Rilling’s recommended budget calls for a $3 million investment in Norwalk’s sidewalks, curbs and crosswalks. “This includes $350,000 towards sidewalks at Hunt Street and Witch Lane, $30,000 towards protected crosswalks and $250,000 towards our Safe Routes to School projects,” Rilling wrote.
Dachowitz didn’t recommend funding the Hunt Street/Witch Lane project and only recommended $75,000 for Safe Routes to Schools.
Rilling recommended $7 million for the pavement management program, while Dachowitz had penciled in $6 million. The Mayor recommends $500,000 towards improving traffic circulation at Tracy Magnet School, while Dachowitz had recommended not funding the project.
Rilling recommends $1.3 million for East Avenue Corridor improvements; the Jan. 31 document says TMP had requested $750,000 and Dachowitz penciled in a zero.
TMP’s request included an additional $750,000 in the next budget cycle.
Rilling recommends $1 million on school security, meeting NPS’ full request, while Dachowitz had suggested a $600,000 expenditure.
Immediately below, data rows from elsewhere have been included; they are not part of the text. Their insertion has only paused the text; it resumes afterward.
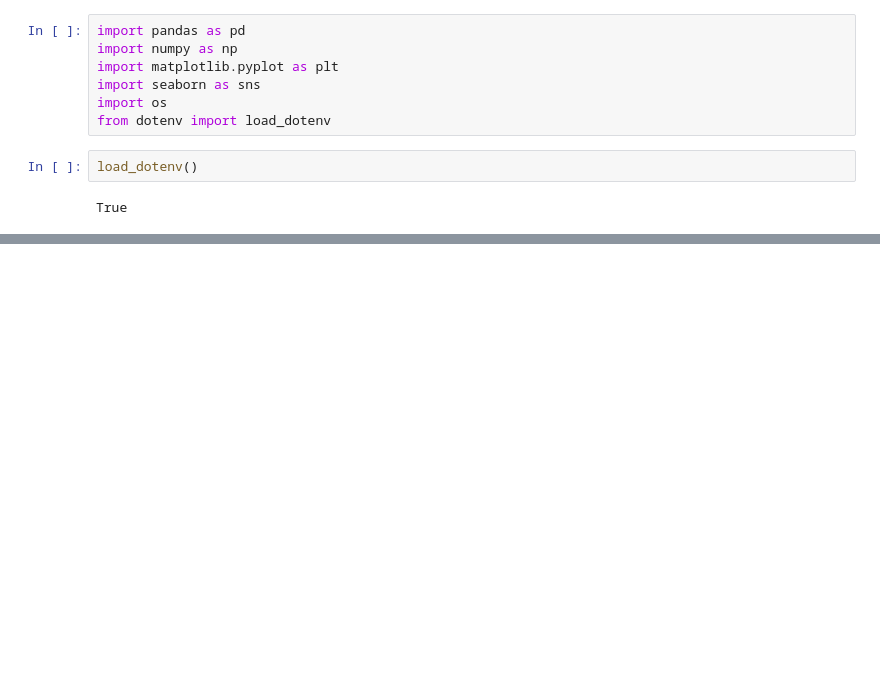
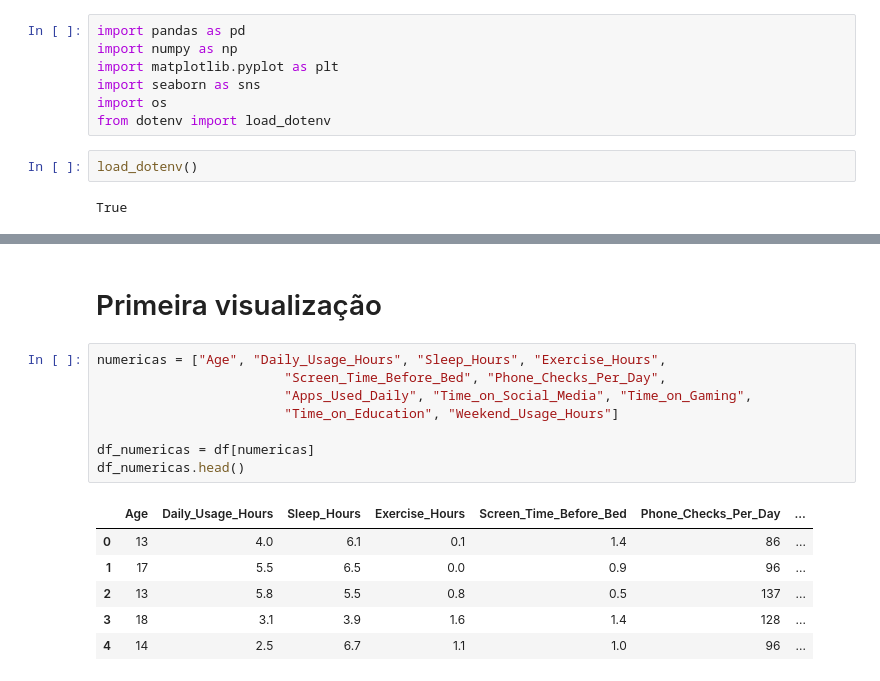
Before and after one commit to ArthurTorres11/Teen-Smartphone-Usage-and-Addiction-Impact-Dataset, a Jupyter notebook: eda.ipynb, the cells around one changed output, grey strips where cells are left out. Saved outputs shown, nothing was run; the diff lists cells and outputs as text; blank space fills up the shorter version.

```diff
--- a/eda.ipynb
+++ b/eda.ipynb
@@ -24,0 +93,17 @@ df.head()
+# %% [markdown]
+# Primeira visualização
+# %%
+numericas = ["Age", "Daily_Usage_Hours", "Sleep_Hours", "Exercise_Hours",
+                        "Screen_Time_Before_Bed", "Phone_Checks_Per_Day",
+                        "Apps_Used_Daily", "Time_on_Social_Media", "Time_on_Gaming",
+                        "Time_on_Education", "Weekend_Usage_Hours"]
+
+df_numericas = df[numericas]
+df_numericas.head()
+# %% [output]
+|  | Age | Daily_Usage_Hours | Sleep_Hours | Exercise_Hours | Screen_Time_Before_Bed | Phone_Checks_Per_Day | ... |
+| 0 | 13 | 4.0 | 6.1 | 0.1 | 1.4 | 86 | ... |
+| 1 | 17 | 5.5 | 6.5 | 0.0 | 0.9 | 96 | ... |
+| 2 | 13 | 5.8 | 5.5 | 0.8 | 0.5 | 137 | ... |
+| 3 | 18 | 3.1 | 3.9 | 1.6 | 1.4 | 128 | ... |
+| 4 | 14 | 2.5 | 6.7 | 1.1 | 1.0 | 96 | ... |
```
Also changed, not shown: parts of 7 cells of this notebook.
Rilling’s total $4 million for the schools includes “$650,000 for brand-new air conditioning systems, $850,000 for instructional technology to ensure all students have access to a world-class digital education and $300,000 for new band instruments within the school’s musical programs.”
Updated, 9:05 p.m.: Copy edit.
NancyOnNorwalk requires full names from commenters.
For more information, go here.